Session 2: Codifying Universalism

Kleinman Center for Energy Policy at the University of Pennsylvania

Teresa Davis, Princeton University

Universalism at the Margins: Codifying International Law in South America, 1889-1930

Between 1888 and 1928 the American continent saw widespread mobilization amongst North and South American jurists to codify private international law, that is, the set of rules and conventions governing the international relationships between private persons--whether individuals or corporations--and between these persons and the state. Coming as it did at a moment of increasing expansion of US trade and investment in Latin America, this was perhaps the world's first conversation between "north" and "south" over the rules governing the international economy. As such, the intellectual debates over private international law that took place across the Americas in this period raise key questions about the relationship between international mobility, sovereignty and economic development. At the center of the debate was the encounter between a utopian, "scientific" vision of a universal code, promoted by jurists affiliated with the Carnegie Endowment for International Peace, on the one hand, and, on the other, projects which sought to preserve a wide margin of sovereign power, even as they strove to promote investment and trade through the gradual establishment of clear international rules.

Eva Hemmungs Wirtén, University of Linköping

A Dangerous Utopia: the Curious Case of Scientific Property

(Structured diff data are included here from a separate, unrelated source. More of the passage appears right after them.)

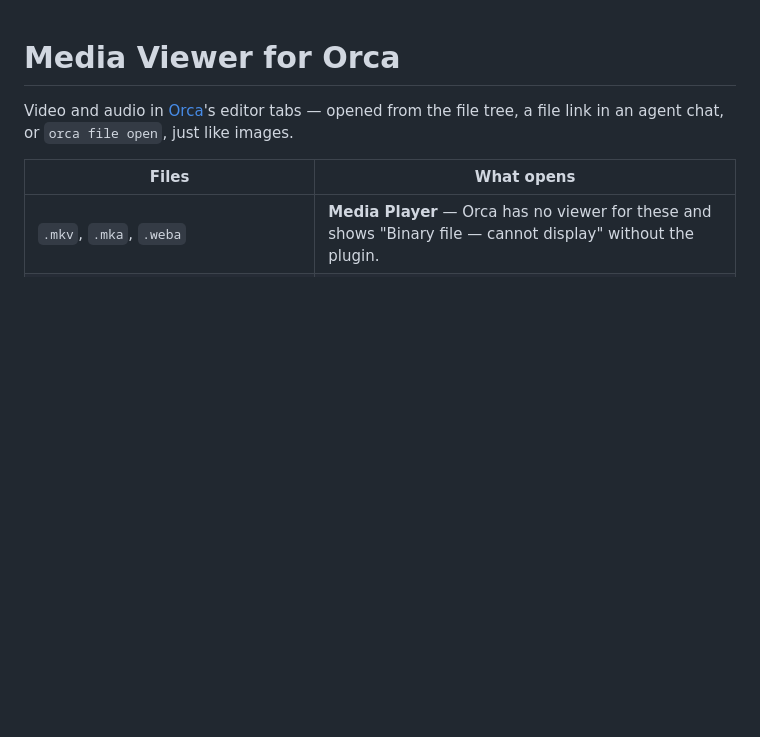
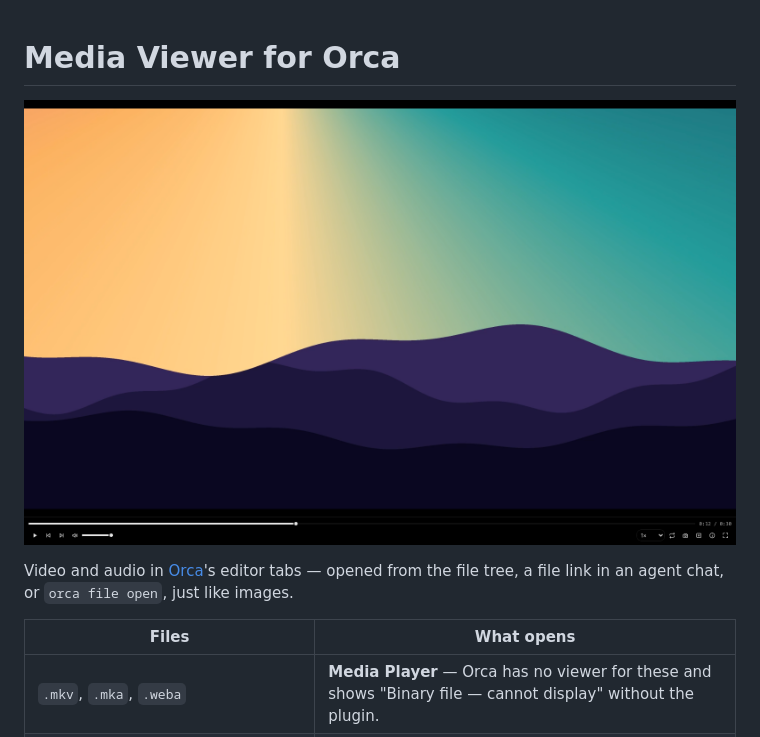
Before and after one commit to Sergei-Popov/orca-media-viewer, a Markdown page: README.md, the part around the change. GitHub-like rendering; pictures changed too: images/cover.png (added); blank space fills up the shorter version.

```diff
--- a/README.md
+++ b/README.md
@@ -1,4 +1,6 @@
 # Media Viewer for Orca
+
+![Media Player in an Orca tab](images/cover.png)
 
 Video and audio in [Orca](https://orca.dev)'s editor tabs — opened from the file tree, a file
 link in an agent chat, or `orca file open`, just like images.
```
Also changed, not shown: CHANGELOG.md (+8 -0 lines), images/audio.png (added), images/icon.png (added), images/info.png (added), images/player-dark.png (added), images/player-light.png (added), 3 other files.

When the League of Nation's Commission Internationale de Coopération Intellectuelle (CICI) had its first meeting in Geneva in 1922, the members of the group quickly identified three topics of special importance. Interuniversity relations, bibliography, and intellectual property were considered so crucial to the group's mandate -- securing future peace by international collaboration -- that they warranted the setting up of separate sub-committees. In her talk, Eva Hemmungs Wirtén will take the CICI's controversial report on scientific property, written by the Italian Senator Ruffini in 1923, as her starting point for a discussion on the role of intellectual property in the context of the CICI and beyond. Looking ahead, she will especially consider how the sciences of information and utopian internationalist movements may provide a creative framing for a new kind of intellectual property history: the bibliographical history of patents.

https://repository.upenn.edu/science_of_information/sessions/session/4